Love’s mission strategy focused on evangelization of Europe since white Christians could more readily convert the darker races. He wrote: “Let us not forget that to the white man God gave the instinct and talent to disseminate His ideals among other people and that he did not, to the same degree, give this instinct and talent to the yellow, brown or black race. The white race only has the genius to introduce Christianity into all lands and among all people.” (In 2017, the Southern Baptist Convention went on record condemning white supremacy then and now. It’s about time.)

Finally, we break the silence, confronting white supremacy and its accompanying racism at this moment because we will neither deny nor sully the African heritage of our African-American sisters and brothers, who as W.E.B. Dubois wrote, “would not bleach … [their] Negro soul in a flood of white Americanism,” since they know “that Negro blood has a message for the world.”

On what would have been his 89th birthday, Dr. King retains his prophetic voice for black and white alike, declaring from his jail cell then and now: “We will have to repent in this generation not merely for the hateful words and actions of the bad people but for the appalling silence of the good people. Human progress never rolls in on wheels of inevitability; it comes through the tireless efforts of men [women] willing to be co-workers with God, and without this hard work, time itself becomes an ally of the forces of social stagnation.”

Today, we read again Matthew’s haunting assessment of the Holy Family’s immigration from Herod’s not-so-holy-land:

“Out of Egypt I have called my son.”

Sweet Jesus, Egypt’s in Africa! Amen”

 

Bill J. Leonard is the James and Marilyn Dunn Professor of Baptist Studies, Professor of Church History, School of Divinity, Wake Forest University.

 

 

 

Despair

192EA03D-9DFB-4D4A-BB22-A481D2086FCDDespair has its way at times.

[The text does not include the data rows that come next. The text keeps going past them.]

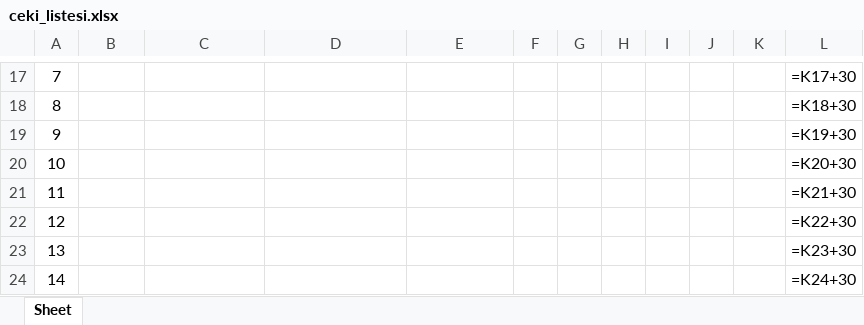
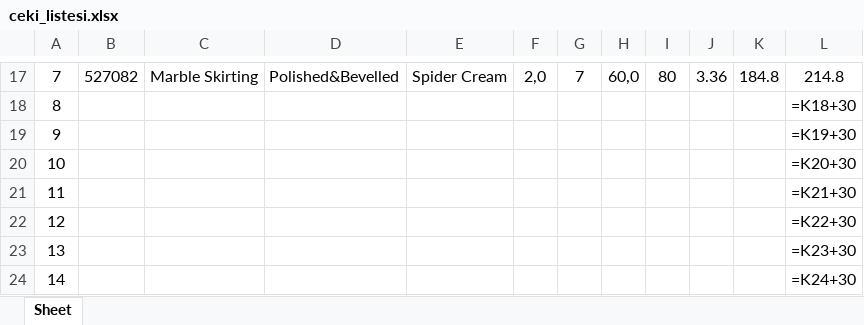
Before and after one commit to Thusuaso/new-vite-servis, an Excel workbook: resource_api/shared/dosyalar/ceki_listesi.xlsx, sheet Sheet, drawn as a sheet; only a part is shown, gaps mark what is left out; values as stored, in another font and other column widths than the file's, no borders; formulas without a stored value are shown as written; the diff covers the shown part only; the diff names each change by its address in the sheet, - before the commit and + after, or states it on an @@ line.

```diff
--- a/resource_api/shared/dosyalar/ceki_listesi.xlsx (sheet Sheet)
+++ b/resource_api/shared/dosyalar/ceki_listesi.xlsx (sheet Sheet)
-B17: (empty)
+B17: 527082
-C17: (empty)
+C17: Marble Skirting
-D17: (empty)
+D17: Polished&Bevelled
-E17: (empty)
+E17: Spider Cream
-F17: (empty)
+F17: 2,0
-G17: (empty)
+G17: 7
-H17: (empty)
+H17: 60,0
-I17: (empty)
+I17: 80
-J17: (empty)
+J17: 3.36
-K17: (empty)
+K17: 184.8
-L17: =K17+30
+L17: 214.8
```
Also changed, not shown: 66 edited cells elsewhere in this sheet, 6 other files.
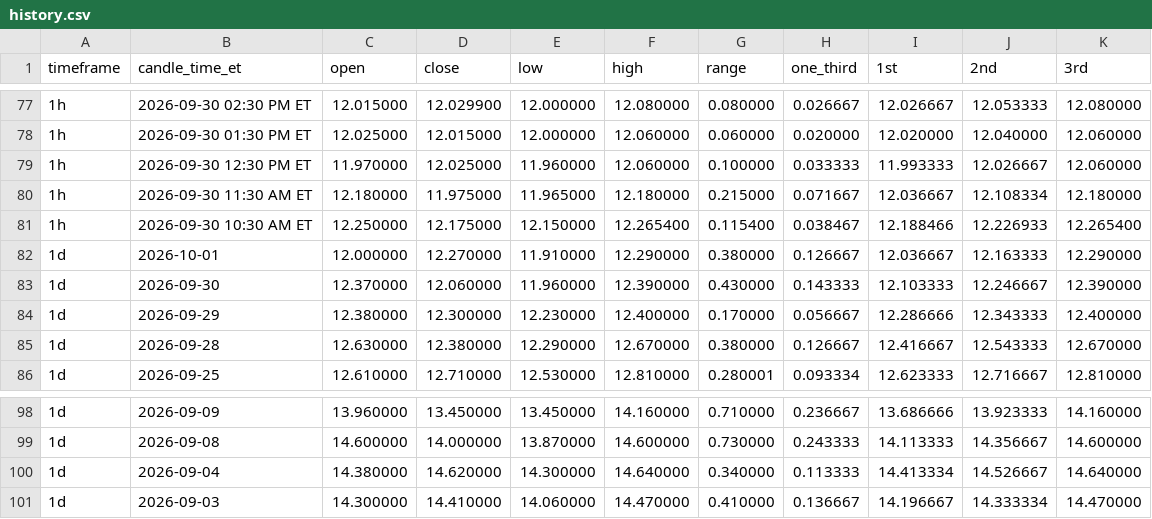
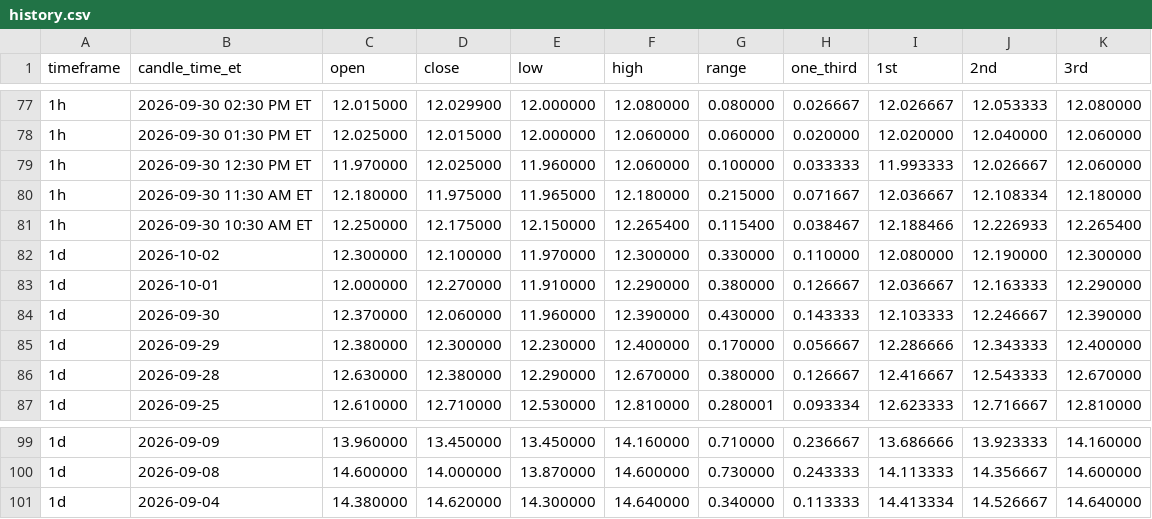
Before and after one commit to Einsteinmonkey/FordRuleofThirds, a CSV file: results/history.csv, drawn as a sheet; only a part is shown, gaps mark what is left out.

```diff
--- a/results/history.csv
+++ b/results/history.csv
@@ -81,2 +81,3 @@ timeframe,candle_time_et,open,close,low,high,range,one_third,1st,2nd,3rd
 1h,2026-09-30 10:30 AM ET,12.250000,12.175000,12.150000,12.265400,0.115400,0.038467,12.188466,12.226933,12.265400
+1d,2026-10-02,12.300000,12.100000,11.970000,12.300000,0.330000,0.110000,12.080000,12.190000,12.300000
 1d,2026-10-01,12.000000,12.270000,11.910000,12.290000,0.380000,0.126667,12.036667,12.163333,12.290000
@@ -100,2 +101 @@ timeframe,candle_time_et,open,close,low,high,range,one_third,1st,2nd,3rd
 1d,2026-09-04,14.380000,14.620000,14.300000,14.640000,0.340000,0.113333,14.413334,14.526667,14.640000
-1d,2026-09-03,14.300000,14.410000,14.060000,14.470000,0.410000,0.136667,14.196667,14.333334,14.470000
```
Also changed, not shown: 2 other files.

It sneaks into my spirit and dwells there for a while, Although despair is thoroughly unwelcome and unwanted, it has a way of making a home in me at times. It has its way. It does its damage. It enslaves me with a devastating kind of bondage. It forces me into an uneasy and oppressive place.

Despair’s most damaging legacy is fear. These days are, for me at least, days of fear. I watch the current president and listen to his words in horror. He speaks with hostility. He gives welcome to divisiveness, racism, misogyny and disrespect. His words are often divisive, rude and insensitive. He uses his power to build an unsettled nation. I despair for the nation, and I despair for a world filled with violence, war, hunger, poverty, and natural disasters born of climate change.

My faith tells me that there is a remedy for despair, that fear can be conquered, and that peace might be restored in me. The poetry of Wendell Berry is a beautiful reminder.

When despair for the world grows in me
and I wake in the night at the least sound
in fear of what my life and my children’s lives may be,

I go and lie down where the wood drake
rests in his beauty on the water, and the great heron feeds.

I come into the peace of wild things
who do not tax their lives with forethought
of grief.

I come into the presence of still water.
And I feel above me the day-blind stars
waiting with their light.

For a time I rest in the grace of the world, and am free.

— From Wendell Berry’s “The Peace of Wild Things“

When despair casts its damaging spell within me, my faith still holds. They are waiting for me, always, the peace that is a balm for grief and despair, the presence of still waters and the stars sparkling in my night sky. This otherworldly beauty causes me to rest in the arms of faith and to recall the many times of despair in my life that served only to make me stronger and more resilient.

Thanks be to God.